The main issue of the article is whether or not we should increasingly rely on nuclear power and make it our No1 source of energy given endless concerns about its safety and expensive cost. Undoubtedly, in a world of increasing population, diminishing natural resources and worsening climate change, nuclear energy is considered the key future energy resolution. In favor of greater reliance on nuclear energy, Mark Lynas – a climate-science author strongly brought in the reasons of: 1st, nuclear power avoiding climate change while fossil fuels have failed to do so and green energy capability is still being questioned; 2nd, opponents overstating danger even after many reactors has been safety improved; 3rd, the cost is acceptable comparing to other renewables energy. In contrast, Peter A.Bradford – former commissioner of the U.S.Nulear Regulatory Commission insisted in the alternatives, arguing that nuclear power is too costly to be pursued, not to mention its danger and potential severe impacts on people’s health. Obviously, the need of understanding the issue from comprehensive perspectives with substantial data support is essential to weigh the risks and benefits of each opinion.

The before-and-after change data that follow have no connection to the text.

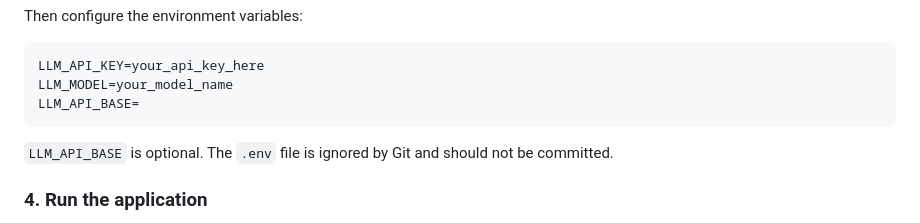
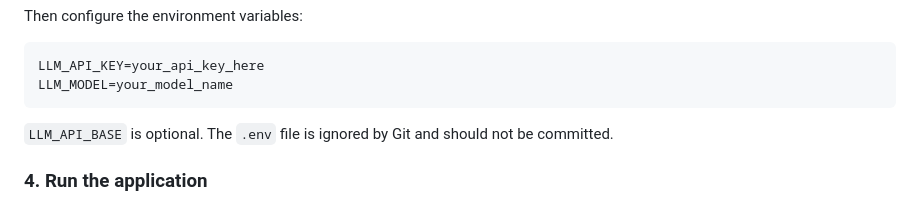
Before and after one commit to zoyayci/AI-Text-Processor, a Markdown page: README.md, the part around the change. Drawn GitHub-style.

Commit message:
Update README to clarify LLM_API_BASE usage
Clarified that LLM_API_BASE is optional in README.

````diff
--- a/README.md
+++ b/README.md
@@ -82,7 +82,6 @@ Then configure the environment variables:
 ```env
 LLM_API_KEY=your_api_key_here
 LLM_MODEL=your_model_name
-LLM_API_BASE=
 ```
 
 `LLM_API_BASE` is optional.
````
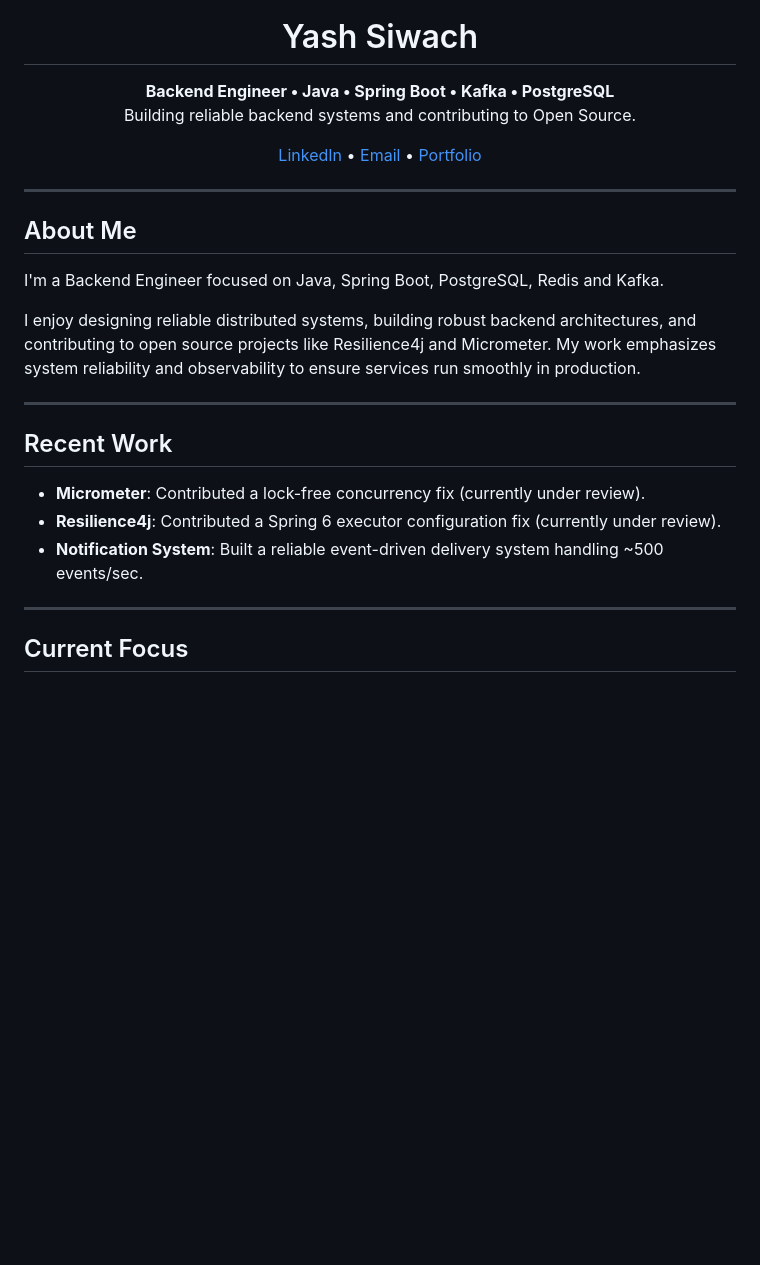
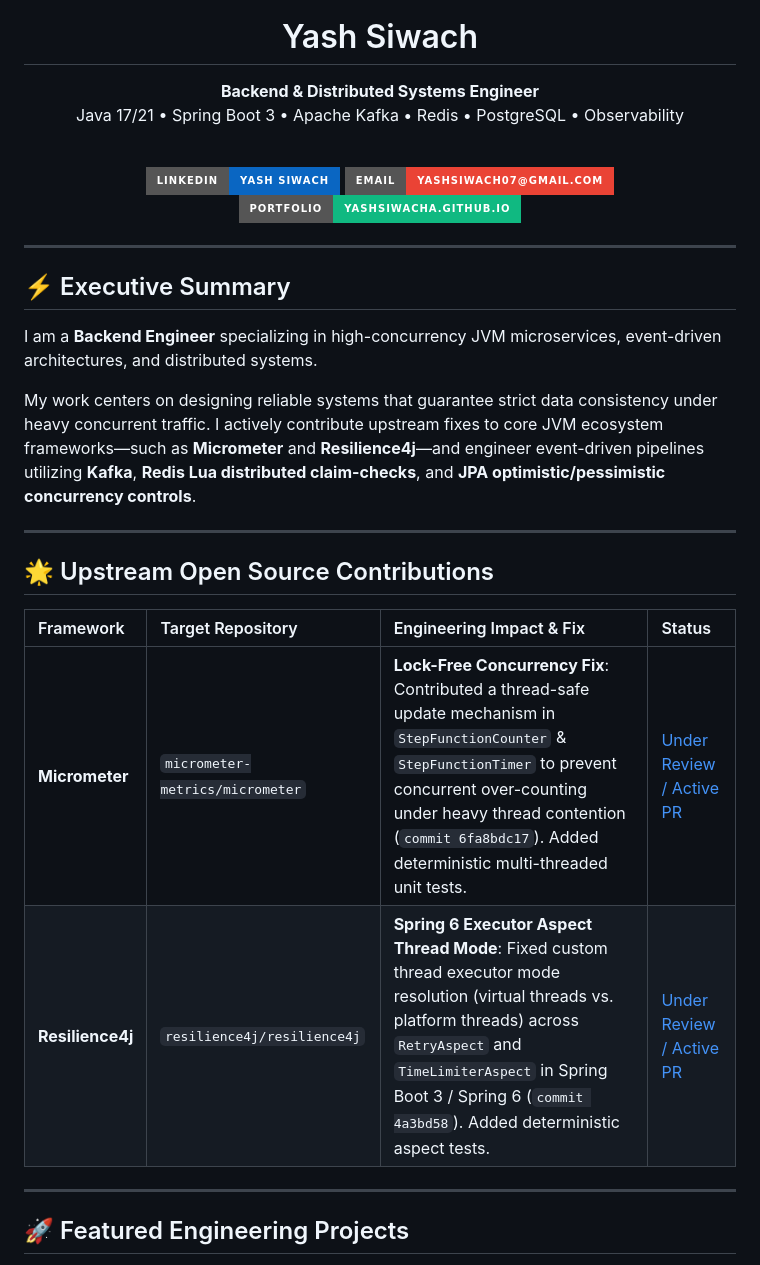
Before and after one commit to yashsiwacha/yashsiwacha, a Markdown page: README.md, the part around the change printed below. Rendered like a GitHub page; badges without logos; blank space fills up the shorter version.

```diff
--- a/README.md
+++ b/README.md
@@ -4,34 +3,34 @@
 
   # Yash Siwach
 
-  **Backend Engineer • Java • Spring Boot • Kafka • PostgreSQL**
+  **Backend & Distributed Systems Engineer**
   <br>
-  Building reliable backend systems and contributing to Open Source.
+  Java 17/21 • Spring Boot 3 • Apache Kafka • Redis • PostgreSQL • Observability
+  <br><br>
 
-  <p>
-    <a href="https://linkedin.com/in/yashsiwacha">LinkedIn</a> •
-    <a href="mailto:yashsiwach07@gmail.com">Email</a> •
-    <a href="https://yashsiwacha.github.io/Portfolio/">Portfolio</a>
-  </p>
+  [![LinkedIn](https://img.shields.io/badge/LinkedIn-Yash_Siwach-0A66C2?style=for-the-badge&logo=linkedin)](https://linkedin.com/in/yashsiwacha)
+  [![Email](https://img.shields.io/badge/Email-yashsiwach07@gmail.com-EA4335?style=for-the-badge&logo=gmail&logoColor=white)](mailto:yashsiwach07@gmail.com)
+  [![Portfolio](https://img.shields.io/badge/Portfolio-yashsiwacha.github.io-10B981?style=for-the-badge&logo=vercel&logoColor=white)](https://yashsiwacha.github.io/Portfolio/)
 </div>
 
 ---
 
-## About Me
+## ⚡ Executive Summary
 
-I'm a Backend Engineer focused on Java, Spring Boot, PostgreSQL, Redis and Kafka.
+I am a **Backend Engineer** specializing in high-concurrency JVM microservices, event-driven architectures, and distributed systems.
 
-I enjoy designing reliable distributed systems, building robust backend architectures, and contributing to open source projects like Resilience4j and Micrometer. My work emphasizes system reliability and observability to ensure services run smoothly in production.
+My work centers on designing reliable systems that guarantee strict data consistency under heavy concurrent traffic. I actively contribute upstream fixes to core JVM ecosystem frameworks—such as **Micrometer** and **Resilience4j**—and engineer event-driven pipelines utilizing **Kafka**, **Redis Lua distributed claim-checks**, and **JPA optimistic/pessimistic concurrency controls**.
 
 ---
 
-## Recent Work
+## 🌟 Upstream Open Source Contributions
 
-- **Micrometer**: Contributed a lock-free concurrency fix (currently under review).
-- **Resilience4j**: Contributed a Spring 6 executor configuration fix (currently under review).
-- **Notification System**: Built a reliable event-driven delivery system handling ~500 events/sec.
+| Framework | Target Repository | Engineering Impact & Fix | Status |
+| :--- | :--- | :--- | :--- |
+| **Micrometer** | `micrometer-metrics/micrometer` | **Lock-Free Concurrency Fix**: Contributed a thread-safe update mechanism in `StepFunctionCounter` & `StepFunctionTimer` to prevent concurrent over-counting under heavy thread contention (`commit 6fa8bdc17`). Added deterministic multi-threaded unit tests. | [Under Review / Active PR](https://github.com/micrometer-metrics/micrometer) |
+| **Resilience4j** | `resilience4j/resilience4j` | **Spring 6 Executor Aspect Thread Mode**: Fixed custom thread executor mode resolution (virtual threads vs. platform threads) across `RetryAspect` and `TimeLimiterAspect` in Spring Boot 3 / Spring 6 (`commit 4a3bd58`). Added deterministic aspect tests. | [Under Review / Active PR](https://github.com/resilience4j/resilience4j) |
 
 ---
 
-## Current Focus
+## 🚀 Featured Engineering Projects
 
```
Also changed, not shown: other parts of README.md (+46 -81 lines), assets/banner.png (added).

First, from environmental perspective, nuclear power is a clean energy which generates electricity without CO2 emission, as emphasized by Mark Lynas. He also turned down the option of solely depending on renewables as even renewables “proportion can increase, sustainable declines in carbon emissions will require much more”. But, is it totally true that nuclear power could help reduce carbon emissions sustainably? The answer is No. Although “nuclear power plants do not emit carbon dioxide as part of its power generation process, it is associated with fossil fuel emissions during the mining and transportation of uranium” (EPA.gov) Thus, after considering mining and transportation process, the idea of nuclear energy as free-carbon emission should be questioned.
For Peter A.Bradford, he